2. Defendant Stellar Records, Inc. has consented to the entry of a preliminary injunction.
3. Karaoke, which means “empty orchestra,” is enormously popular in Japan. “About 280,000 ․ bars and other night spots now offer karaoke. Another 140,000 or so karaoke ‘boxes' or small rooms, can be rented by the hour. The boxes have extended karaoke's popularity to women and young people who do not frequent bars.” Andrew Pollack, Fleeting Fame Sells in Asia For a Lot More Than a Song, N.Y. Times, March 11, 1996, at D1, D5.
4. A synchronization license is required if a copyrighted musical composition is to be used in “timed-relation” or synchronization with an audiovisual work. 4 Melville B. Nimmer & David Nimmer, Nimmer on Copyright § 24.02[f] (1995) (hereinafter “Nimmer”). Most commonly, synch licenses are necessary when copyrighted music is included in movies and commercials. See 4 Nimmer § 24.04[C]. The “synch” right is a right exclusively enjoyed by the copyright owner. Buffalo Broadcasting Co., Inc. v. ASCAP, 744 F.2d 917, 920 (2d Cir.1984), cert. denied, 469 U.S. 1211, 105 S.Ct. 1181, 84 L.Ed.2d 329 (1985). The Copyright Act does not explicitly confer synchronization rights, but courts have held that the synch right is derived from the exclusive right of a copyright owner, under 17 U.S.C. § 106(1), to reproduce his work. Agee v. Paramount Communications, Inc., 853 F.Supp. 778, 786 (S.D.N.Y.1994), aff'd in part, rev'd in part, 59 F.3d 317 (2d Cir.1995); Angel Music, Inc. v. ABC Sports, Inc., 631 F.Supp. 429, 433 n. 4 (S.D.N.Y.1986).
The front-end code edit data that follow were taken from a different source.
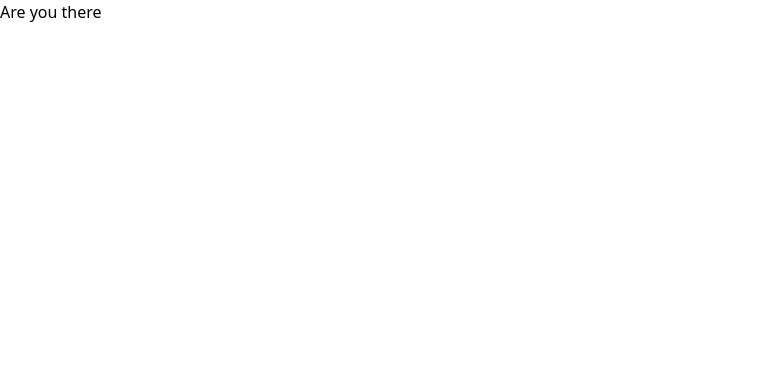
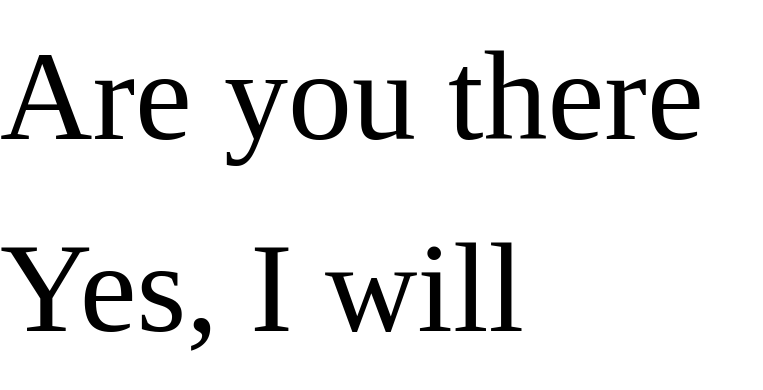
Before and after one commit to donkennie/godaddy-clone, a website: page index.html in a window 1280 px wide. Shown: the whole page, without its empty margins (0-763 px from the left). Drawn offline with Linux system fonts and the light colour scheme.

Commit message:
add website font family

```diff
--- a/index.html
+++ b/index.html
@@ -7,7 +7,9 @@
     <title>GoDaddy Clone</title>
 </head>
 <body>
-    <h1>Are you there</h1>
+    <p>Are you there</p>
+
+    <p>Yes, I will</p>
 
     <script src="script.js"></script>
 </body>
--- a/input.css
+++ b/input.css
@@ -1,3 +1,8 @@
 @tailwind base;
 @tailwind components;
 @tailwind utilities;
+
+body{
+    font-size: 10vw;
+    font-family: GDSage
+}
```
Also changed, not shown: css/main.css.
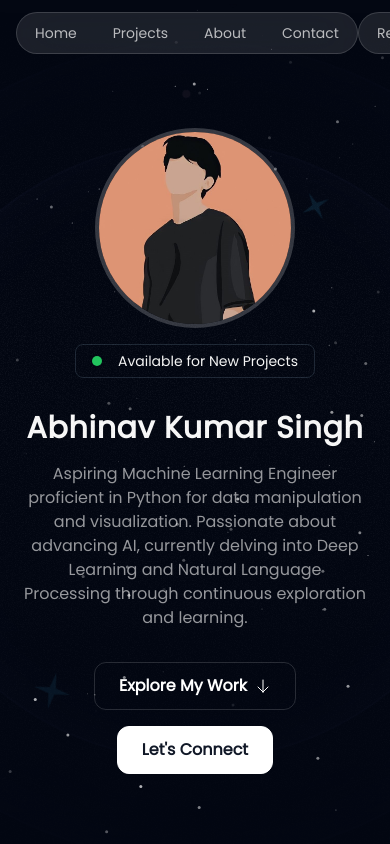
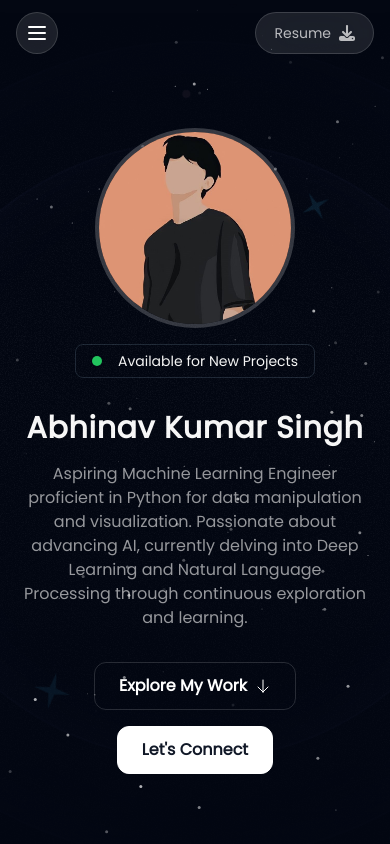
Before and after one commit to Abhinavexists/Portfolio, a Next.js app: page / in a window 390 px wide. Shown: the top 844 px of the page. Built offline with nearby package versions, Linux system fonts and the light colour scheme.

Commit message:
Updated Header.tsx , Improved Mobile view

```diff
--- a/src/sections/Header.tsx
+++ b/src/sections/Header.tsx
@@ -1,38 +1,85 @@
 'use client';
+
+import { useState } from 'react';
 import DownloadIcon from "@/assets/icons/download.svg";
+import { Menu, X } from 'lucide-react';
 import { smoothScroll } from "@/components/smoothScroll";
 
 export const Header = () => {
+  const [isMenuOpen, setIsMenuOpen] = useState(false);
+
+  const toggleMenu = () => {
+    setIsMenuOpen(!isMenuOpen);
+  };
+
+  interface NavClickEvent extends React.MouseEvent<HTMLAnchorElement, MouseEvent> {}
+
+  const handleNavClick = (e: NavClickEvent) => {
+    smoothScroll(e);
+    setIsMenuOpen(false);
+  };
+
   return (
-    <header className="flex justify-between items-center fixed top-3 w-full z-10 px-4">
-      <div className="flex-1"></div>
-      <div className="flex-1 flex justify-center">
-        <nav className="flex gap-1 p-0.5 border border-white/15 rounded-full bg-white/10 backdrop-blur-xl">
-          <a href="#home" className="nav-item" onClick={smoothScroll}>
-            Home
-          </a>
-          <a href="#projects" className="nav-item" onClick={smoothScroll}>
-            Projects
-          </a>
-          <a href="#about" className="nav-item" onClick={smoothScroll}>
-            About
-          </a>
-          <a href="#contact" className="nav-item" onClick={smoothScroll}>
-            Contact
-          </a>
-        </nav>
+    <header className="fixed top-3 w-full z-10 px-4">
+      {/* Desktop Navigation */}
+      <div className="hidden md:flex justify-between items-center">
+        {/* ... (desktop navigation remains unchanged) ... */}
       </div>
-      <div className="flex-1 flex justify-end items-center">
+
+      {/* Mobile Navigation */}
+      <div className="md:hidden flex justify-between items-center">
+        <button
+          onClick={toggleMenu}
+          className="p-2 rounded-full bg-white/10 backdrop-blur-xl border border-white/15 transition-colors duration-300 ease-in-out hover:bg-white/20"
+        >
+          {isMenuOpen ? <X size={24} /> : <Menu size={24} />}
+        </button>
         <nav className="p-0.5 border border-white/15 rounded-full bg-white/10 backdrop-blur-xl">
           <a
-            href="https://drive.google.com/file/d/1wbFORRlB13HJpqUZl0MmhSZ1QtPthSa3/view?usp=sharing" // Ensure this is the correct path to your resume
+            href="https://drive.google.com/file/d/1wbFORRlB13HJpqUZl0MmhSZ1QtPthSa3/view?usp=sharing"
             target="_blank"
             rel="noopener noreferrer"
             className="nav-item flex items-center"
           >
             <span>Resume</span>
-            <DownloadIcon className="size-4 ml-2" /> {/* Added margin-left */}
+            <DownloadIcon className="size-4 ml-2" />
           </a>
+        </nav>
+      </div>
+
+      {/* Mobile Menu Overlay */}
+      <div
+        className={`
+          md:hidden fixed inset-0 bg-blue/95 backdrop-blur-lg
+          transition-all duration-300 ease-in-out
+          ${isMenuOpen ? 'opacity-100 visible' : 'opacity-0 invisible'}
+        `}
+      >
+        {/*Removed Close Button Here*/}
+        <nav className={`
+          flex flex-col items-center gap-6 pt-20
+          transition-all duration-300 ease-in-out
+          ${isMenuOpen ? 'translate-y-0' : '-translate-y-10'}
+        `}>
+          {['Home', 'Projects', 'About', 'Contact'].map((item) => (
+            <a
+              key={item}
+              href={`#${item.toLowerCase()}`}
+              className={`
+                text-l font-semibold w-64 text-center py-3 px-6
+                rounded-lg bg-white/10 backdrop-blur-md
+                transition-all duration-300 ease-in-out
+                ${isMenuOpen ? 'opacity-100 translate-y-0' : 'opacity-0 translate-y-4'}
+                hover:bg-white/20
+              `}
+              style={{
+                transitionDelay: `${(['Home', 'Projects', 'About', 'Contact'].indexOf(item) * 50)}ms`
+              }}
+              onClick={handleNavClick}
+            >
+              {item}
+            </a>
+          ))}
         </nav>
       </div>
     </header>
```
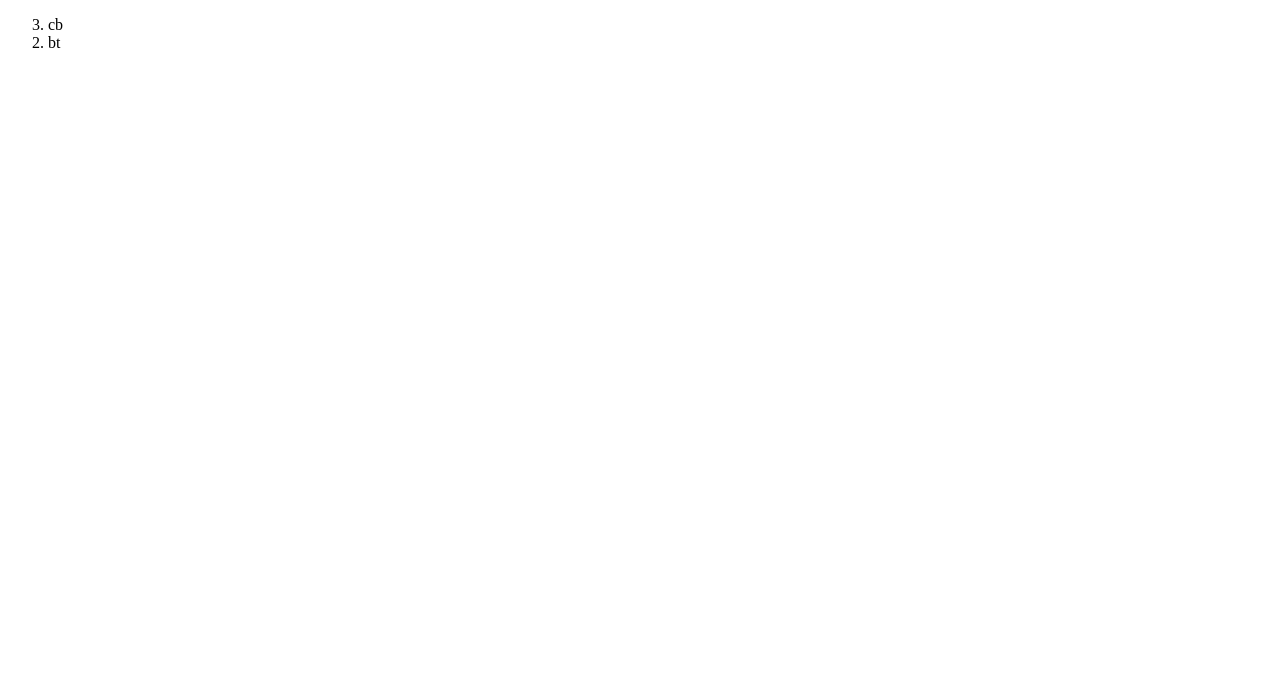
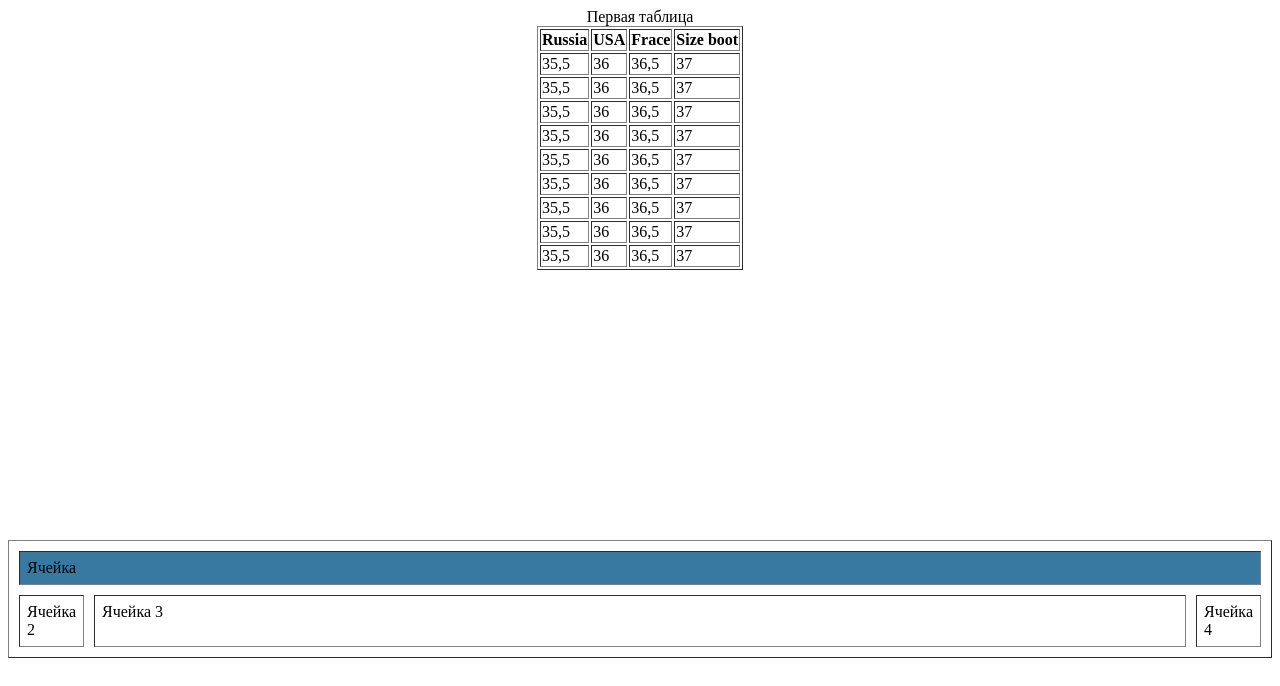
Before and after one commit to 1vanLoreProgramer/gitProgramm, a plain HTML site: page table.html in a window 1280 px wide. Drawn offline with Linux system fonts and the light colour scheme.

Commit message:
Made some changes

```diff
--- a/table.html
+++ b/table.html
@@ -2,12 +2,42 @@
 <html lang="ru" dir="ltr">
   <head>
     <meta charset="utf-8">
-    <title></title>
+    <title>Таблицы в HTML</title>
   </head>
   <body>
-<ol type="1" start="3" reversed="reversed">
-  <li>cb</li>
-  <li>bt</li>
-</ol>
+
+<table border="1px" align="center">
+<caption>Первая таблица</caption>
+<tr>
+  <th>Russia</th>
+  <th>USA</th>
+  <th>Frace</th>
+  <th>Size boot</th>
+</tr>
+<tr><td>35,5</td><td>36</td><td>36,5</td><td>37</td></tr>
+<tr><td>35,5</td><td>36</td><td>36,5</td><td>37</td></tr>
+<tr><td>35,5</td><td>36</td><td>36,5</td><td>37</td></tr>
+<tr><td>35,5</td><td>36</td><td>36,5</td><td>37</td></tr>
+<tr><td>35,5</td><td>36</td><td>36,5</td><td>37</td></tr>
+<tr><td>35,5</td><td>36</td><td>36,5</td><td>37</td></tr>
+<tr><td>35,5</td><td>36</td><td>36,5</td><td>37</td></tr>
+<tr><td>35,5</td><td>36</td><td>36,5</td><td>37</td></tr>
+<tr><td>35,5</td><td>36</td><td>36,5</td><td>37</td></tr>
+</table>
+<br/><br/><br/><br/><br/><br/><br/><br/><br/><br/><br/><br/><br/><br/><br/>
+
+<table border="1px" aligh="center" cellpadding="7" cellspacing="10">
+  <tr>
+<td colspan="3" bgcolor="#3779a1"align= >Ячейка</td>
+  </tr>
+  <tr>
+    <td valign="top" aligh="center">Ячейка 2</td>
+    <td width="96%" valign="top" >Ячейка 3</td>
+    <td width="2%" valign="top">Ячейка 4</td>
+  </tr>
+
+
+</table>
+
   </body>
 </html>
```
5. 17 U.S.C. § 106 states that “[s]ubject to sections 107 through 120, the owner of copyright under this title has the exclusive rights to do and to authorize any of the following: (1) to reproduce the copyrighted work in copies or phonorecords․”
6. Copies are defined as “material objects, other than phonorecords, in which a work is fixed by any method now known or later developed․” 17 U.S.C. § 101 (emphasis added).
7. The AHRA was enacted to address the problem of private copying of music using new digital recording devices. Primarily, the AHRA limits the ability of individuals to make digital copies of audio recordings, and provides for royalty payments to copyright holders. H.R.Rep. No. 873, 102d Cong., 2d Sess., pt. 1, at 8-26 (1992), reprinted in 1992 U.S.C.C.A.N. 3578, 3579-3596.
8. “A ‘digital musical recording’ is a material object--- (i) in which are fixed, in a digital recording format, only sounds, and material, statements, or instructions incidental to those fixed sounds, if any, and (ii) from which the sounds and material can be perceived, reproduced, or otherwise communicated, either directly or with the aid of a machine or device.” 17 U.S.C. § 1001(5)(A).
9. In the Senate Report, an “audiogram” is “a material object (i) in which are fixed, by any method now known or later developed, only sounds (and not, for example, a motion picture or other audiovisual work even though it may be accompanied by sounds), and material, statements or instructions incidental to those fixed sounds, if any, and (ii) from which the sounds and material can be perceived, reproduced, or otherwise communicated, either directly or with the aid of a machine or device.” S.Rep. No. 294 at 2.
OWEN, District Judge: